They just don’t pay attention to news about politics and public affairs. If we thought earlier generations were out of touch with what was happening at home and abroad (and anyone who has watched a focus group realizes the limitations of knowledge hobbling voters), just wait until we’ve got an electorate filled with today’s younger generation.
In response to a different question from Pew, a mere 5 percent claimed to actually follow political/Washington news “very closely.” Those 65 and older were five times more likely to do so.
Even big stories generate lower levels of interest among the young. Just 15 percent of those under 30 followed news about the Paris terrorist attacks “very closely,” while 43 percent of those 65 and older paid close attention to that story.
Big differences also emerge on domestic stories. Only 7 percent of younger Americans followed news about the incoming Republican congressional leaders closely, compared to a still anemic 28 percent of those over the age of 65.
Local issues fared no better. In the Pew study, older Americans were three times more likely to follow news about local government than those under 30.
The simple truth is that young people do not like news. Pew reported just 29 percent of millennials enjoy following the news, contrasted with 58 percent of those over age 48 (“the silent generation” and baby boomers).
Those preferences are reflected in the relatively small amount of time younger Americans spend engaging with the news. Millennials spend an average of just 46 minutes a day following news items, while Generation Xers spent 66 minutes, boomers 77 and the silent generation 84 minutes per day.
“Ah,” you may say, “they are young. It will change as they get older.” It’s a good theory, but unfortunately it lacks empirical support. As members of each generation aged between 2004 and 2012, Pew reported little change in the amount of time they spent following news. Older people remained substantial news consumers, while the young continued to be far less attentive.
Will new media come to the rescue? It hasn’t yet.
Moreover, news consumers generally spend very little time on Internet news sites. A McKinsey study revealed that 92 percent of the time we spend consuming news is on traditional platforms like TV, radio and, yes, newspapers. Smartphones, tablets and computers account for 8 percent of the time people spend with news.
To be sure, 30 percent of adults in the U.S. get news from Facebook, and a very disproportionate share are young. However, that exposure is mostly incidental: 78 percent merely run into news content when looking for something else. Relatively little of that news is about government or politics, about 15 percent on Facebook.
News encountered on Facebook also generates much lower levels of engagement. Visitors who arrive at a news site directly spend an average of four minutes and 36 seconds. Those who arrive from Facebook spend just 1 minute and 41 seconds.
Inattention has consequences. In a CIRCLE survey conducted just after the 2012 elections, only 53 percent of young people knew which party was more conservative and only 42 percent knew which party controlled the House.

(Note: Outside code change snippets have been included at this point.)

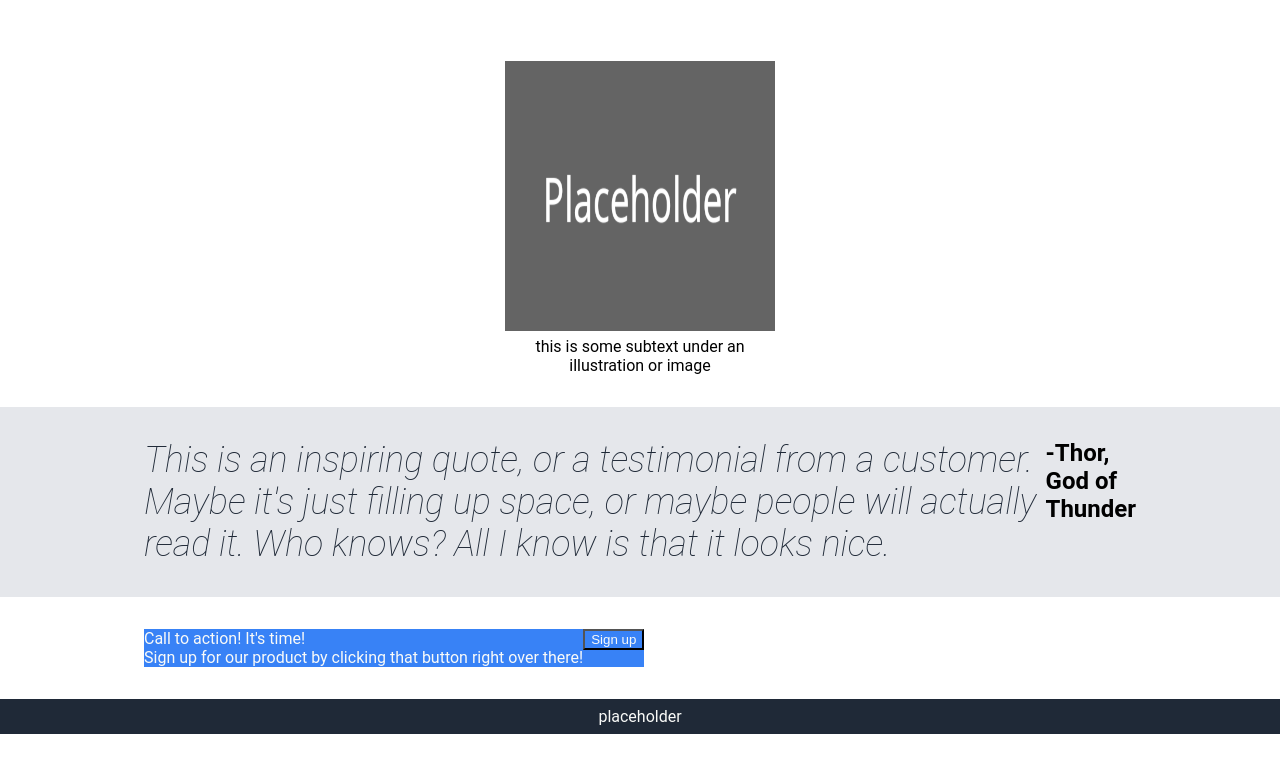
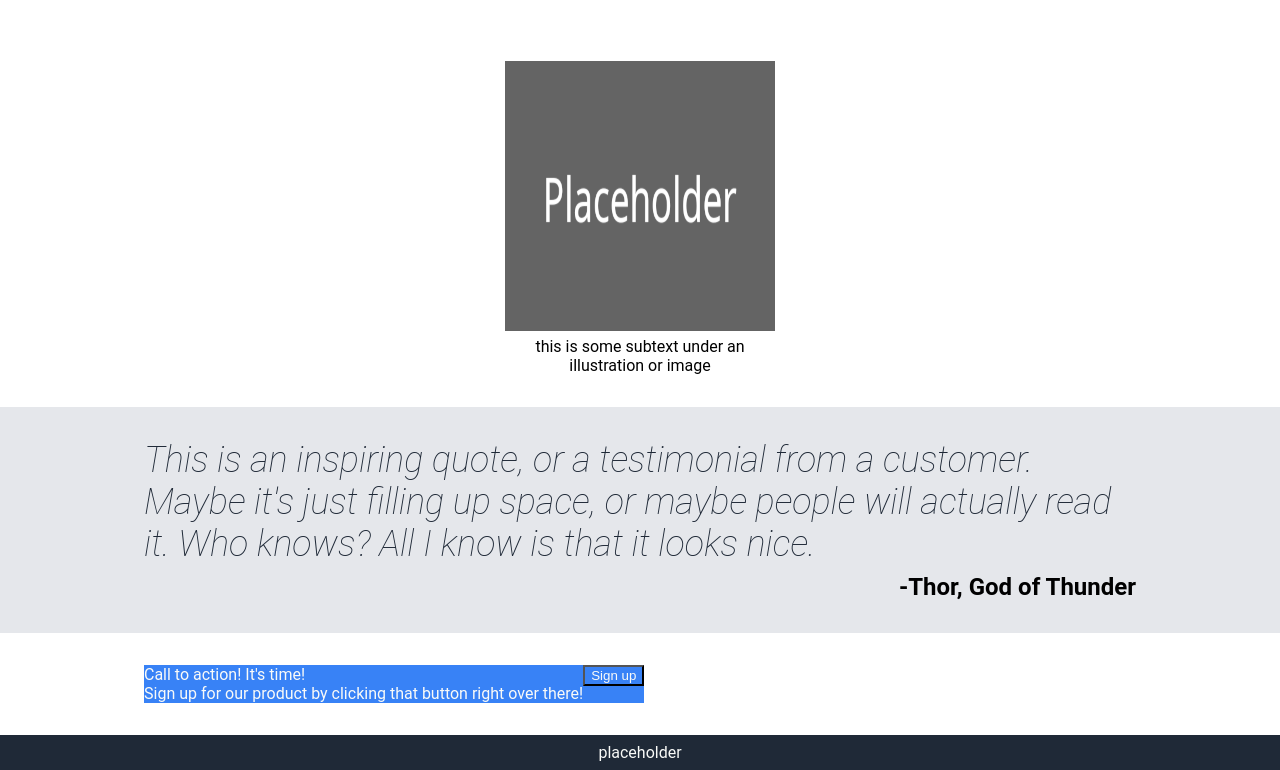
Before and after one commit to ps3ud/landing_page, a plain HTML site: page index.html in a window 1280 px wide. Shown: the part 805-1575 px from the top of the page. Before the commit the page ends 1539 px from the top, so only its background shows below. Drawn offline with Linux system fonts and the light colour scheme.

Commit message:
Adjust quote layout

```diff
--- a/styles.css
+++ b/styles.css
@@ -104,6 +104,8 @@ a{
 
 .quote{
     background-color: #e5e7eb;
+    flex-flow: column wrap;
+    gap: 8px;
 }
 
 .quote-text{
@@ -116,6 +118,7 @@ a{
 .quote-author{
     font-size: 24px;
     font-weight: 700;
+    align-self: flex-end;
 }
 
 .footer{
```
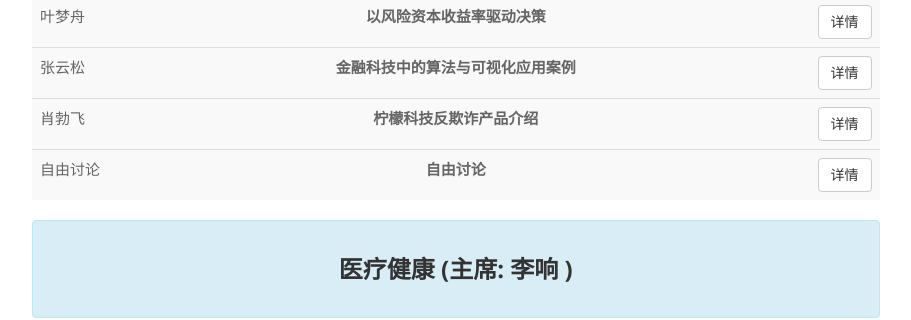
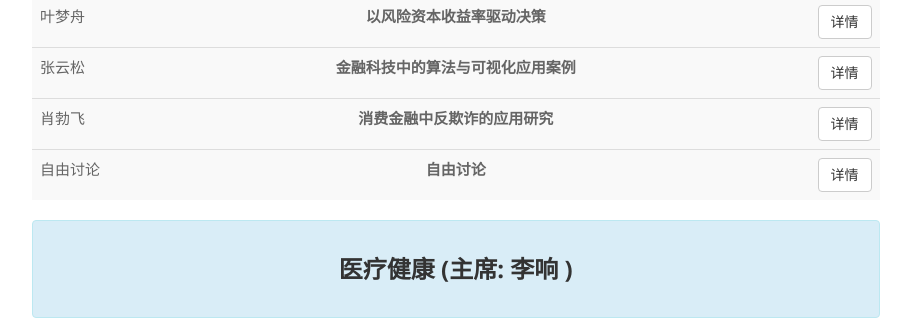
Before and after one commit to cosname/R-conference, a Jekyll site: the page built from bj2017/lectures.md, in a window 1280 px wide and 900 px high, scrolled down 9719 px. Shown: the part 152-472 px from the top of the window, without its empty margins (38-949 px from the left). Built offline with Jekyll 4.4.1, drawn with Linux system fonts in a browser that asks for light colours.

Commit message:
Update lectures.md

```diff
--- a/bj2017/lectures.md
+++ b/bj2017/lectures.md
@@ -2423,7 +2423,7 @@ location: bj
     <p>肖勃飞</p>
     </td>
     <td class="col-md-8">
-    <p class="text-center"><strong>柠檬科技反欺诈产品介绍</strong></p>
+    <p class="text-center"><strong>消费金融中反欺诈的应用研究</strong></p>
     </td>
     <td class="col-md-2">
     <button type="button" class="btn btn-default pull-right" data-toggle="collapse" href="#session-22-sub-4">详情</button>
```
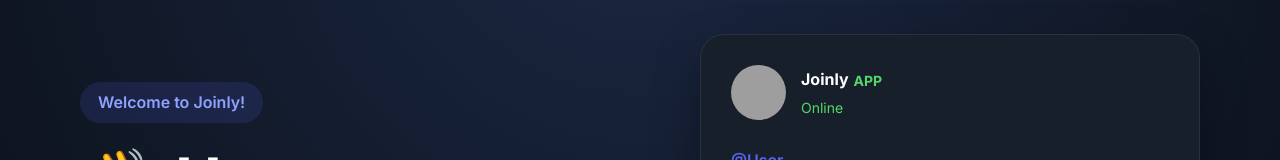
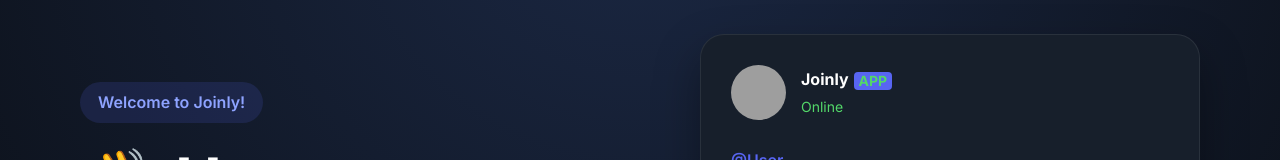
Before and after one commit to joinlybot/joinlywebsite, a plain HTML site: page index.html in a window 1280 px wide. Shown: the part 136-296 px from the top of the page. Drawn offline with Linux system fonts and the light colour scheme; grey boxes are pictures that could not be loaded.

Commit message:
Update style.css

```diff
--- a/css/style.css
+++ b/css/style.css
@@ -1589,6 +1589,33 @@ code{
     white-space:nowrap;
 
 }
+
+
+
+
+
+.app-badge{
+
+    background:#5865f2;
+
+    color:white;
+
+    font-size:11px;
+
+    padding:2px 5px;
+
+    border-radius:4px;
+
+    display:inline-flex;
+
+    align-items:center;
+
+    line-height:1;
+
+    white-space:nowrap;
+
+}
+
 
 
 
```
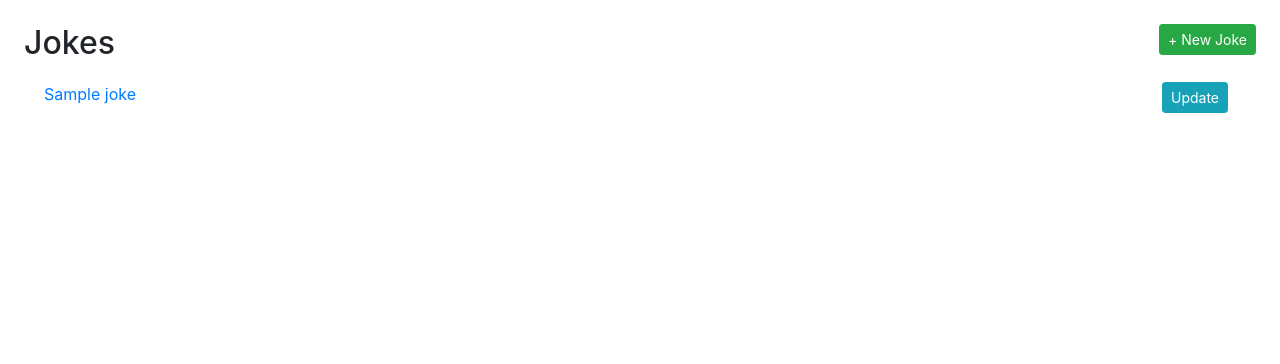
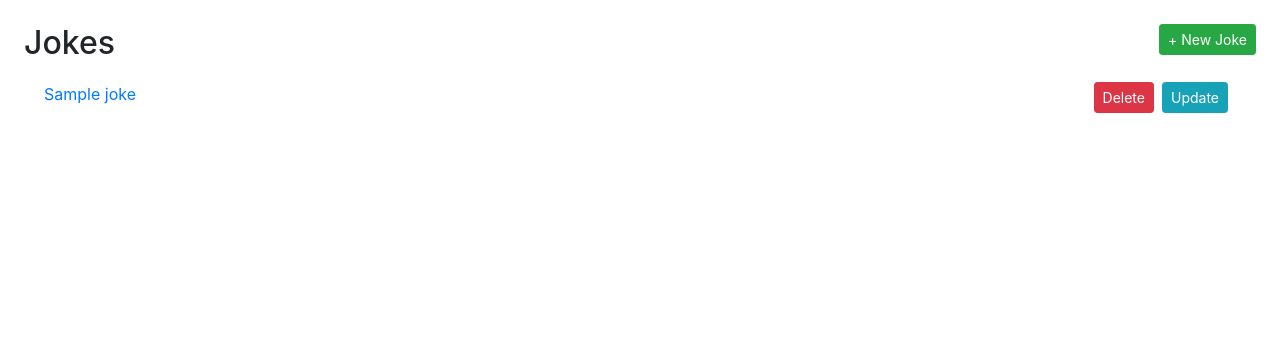
Before and after one commit to djn01/djangojokes.com, a Django app: page /jokes/ in a window 1280 px wide. Shown: the part 56-420 px from the top of the page. Run offline with Django 4.2, Linux system fonts and the light colour scheme; tables that the repository leaves empty hold one stand-in row (values such as "Sample post"); some libraries are stand-ins or nearby versions.

Commit message:
joke_confirm_delete

```diff
--- a/templates/jokes/joke_confirm_delete.html
+++ b/templates/jokes/joke_confirm_delete.html
@@ -6,7 +6,7 @@
     style="max-width: 30rem">
     <form method="post">
         {% csrf_token %}
-        <p><strong>Are you sure you want to delete this joke?</strong></p>
+        <p><strong>This isn't funny. Are you sure you want to delete this joke?</strong></p>
         <p>{{ joke.question }}</p>
         <button class="btn btn-success form-control">Confirm</button>
     </form>
--- a/templates/jokes/joke_list.html
+++ b/templates/jokes/joke_list.html
@@ -10,7 +10,10 @@
         {% for joke in joke_list %}
             <li class="list-group-item">
                 <a href="{{ joke.get_absolute_url }}">{{ joke.question }}</a>
-                <a href="{% url 'jokes:update' joke.pk %}" class="btn btn-info btn-sm float-right mr-2">Update</a>
+                <a href="{% url 'jokes:update' joke.pk %}"
+                class="btn btn-info btn-sm float-right mr-2">Update</a>
+                <a href="{% url 'jokes:delete' joke.pk %}"
+                class="btn btn-danger btn-sm float-right mr-2">Delete</a>
             </li>
         {% endfor %}
     </ul>
```
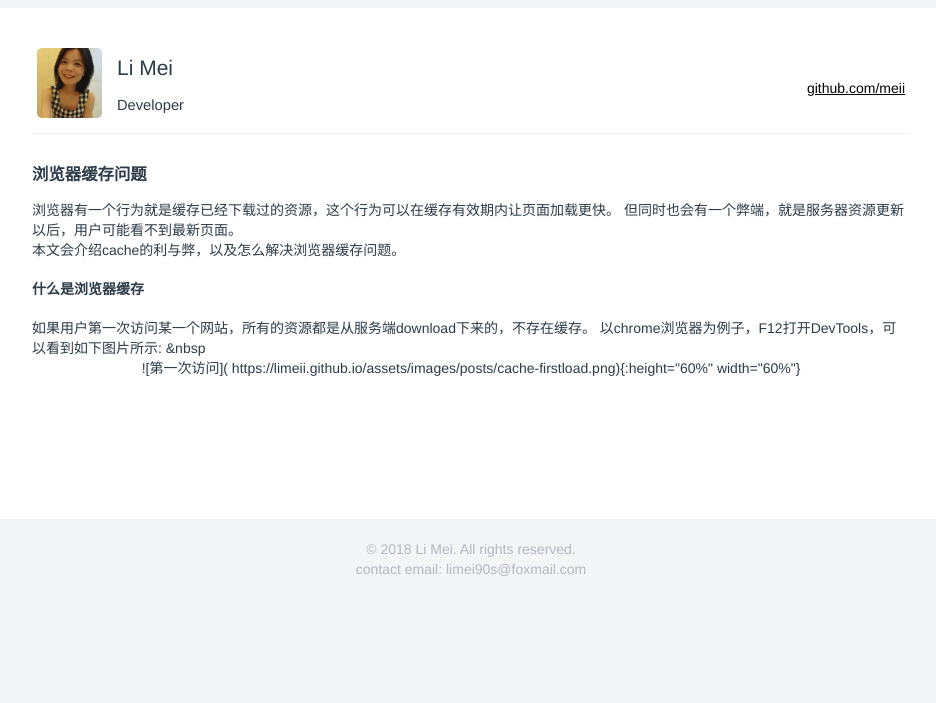
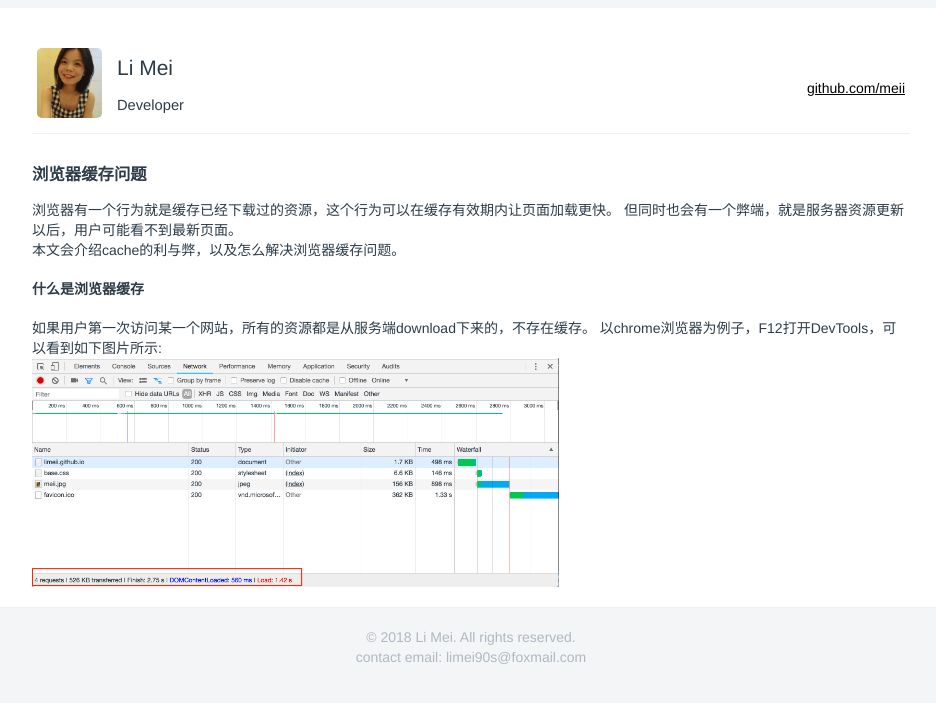
Before and after one commit to LiMeii/LiMeii.github.io, a Jekyll site: the page built from _posts/2018-09-20-cache-busting.md, in a window 1280 px wide. Shown: the top 703 px of the page, without its empty margins (177-1113 px from the left). Built offline with Jekyll 4.4.1, drawn with Linux system fonts in a browser that asks for light colours.

Commit message:
update cache post

```diff
--- a/_posts/2018-09-20-cache-busting.md
+++ b/_posts/2018-09-20-cache-busting.md
@@ -15,7 +15,6 @@ layout: post
 
 如果用户第一次访问某一个网站，所有的资源都是从服务端download下来的，不存在缓存。
 以chrome浏览器为例子，F12打开DevTools，可以看到如下图片所示:
-&nbsp
-<div align=center>
+
+
 ![第一次访问]( https://limeii.github.io/assets/images/posts/cache-firstload.png){:height="60%" width="60%"}
-</div>
```
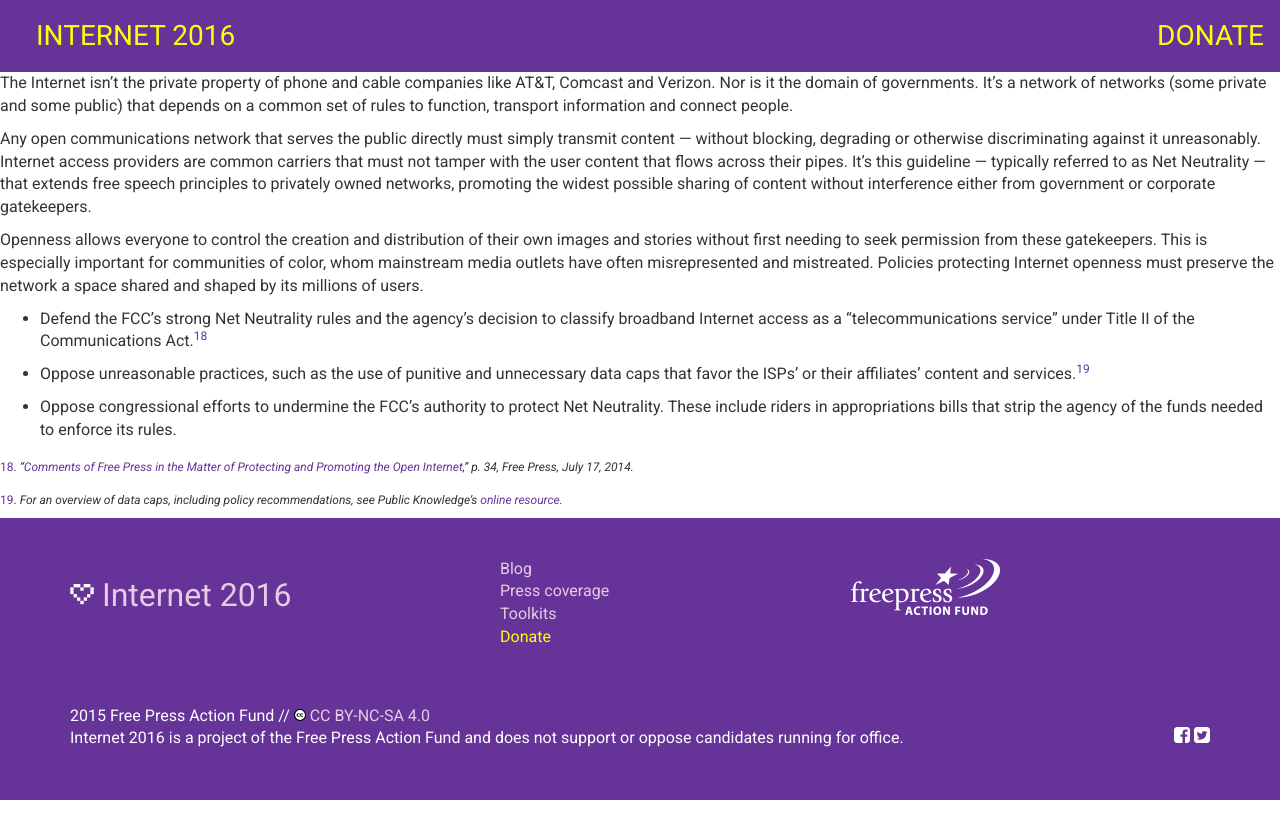
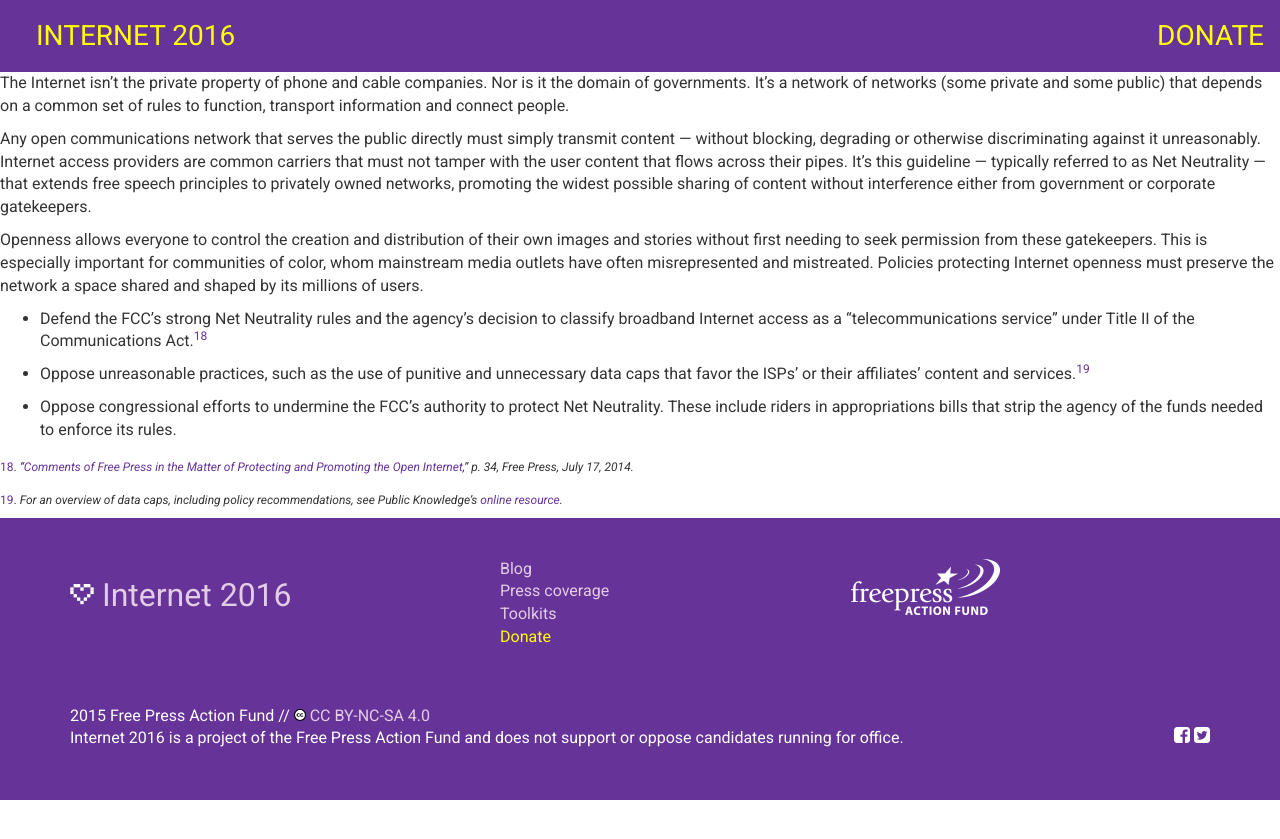
Before and after one commit to freepress/internet2016, a Jekyll site: the page built from _posts/principles/2015-01-01-openness.md, in a window 1280 px wide. Shown: the top 839 px of the page. Built offline with Jekyll 4.4.1, drawn with Linux system fonts in a browser that asks for light colours; comment, search, counter and statistics services are not loaded.

Commit message:
Updated text

```diff
--- a/_posts/principles/2015-01-01-openness.md
+++ b/_posts/principles/2015-01-01-openness.md
@@ -12,7 +12,7 @@
 categories:
 - policy_platform
 ---
-The Internet isn’t the private property of phone and cable companies like AT&T, Comcast and Verizon. Nor is it the domain of governments. It’s a network of networks (some private and some public) that depends on a common set of rules to function, transport information and connect people.
+The Internet isn’t the private property of phone and cable companies. Nor is it the domain of governments. It’s a network of networks (some private and some public) that depends on a common set of rules to function, transport information and connect people.
 
 Any open communications network that serves the public directly must simply transmit content — without blocking, degrading or otherwise discriminating against it unreasonably. Internet access providers are common carriers that must not tamper with the user content that flows across their pipes. It’s this guideline — typically referred to as Net Neutrality — that extends free speech principles to privately owned networks, promoting the widest possible sharing of content without interference either from government or corporate gatekeepers.
 
```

It’s easy, but unfair, to simply blame the young. For their own good, and for our democracy’s future health, news platforms need to develop products that entice younger Americans into absorbing news and information. We will all be better off if they succeed.
Mellman is president of The Mellman Group and has worked for Democratic candidates and causes since 1982. Current clients include the minority leader of the Senate and the Democratic whip in the House.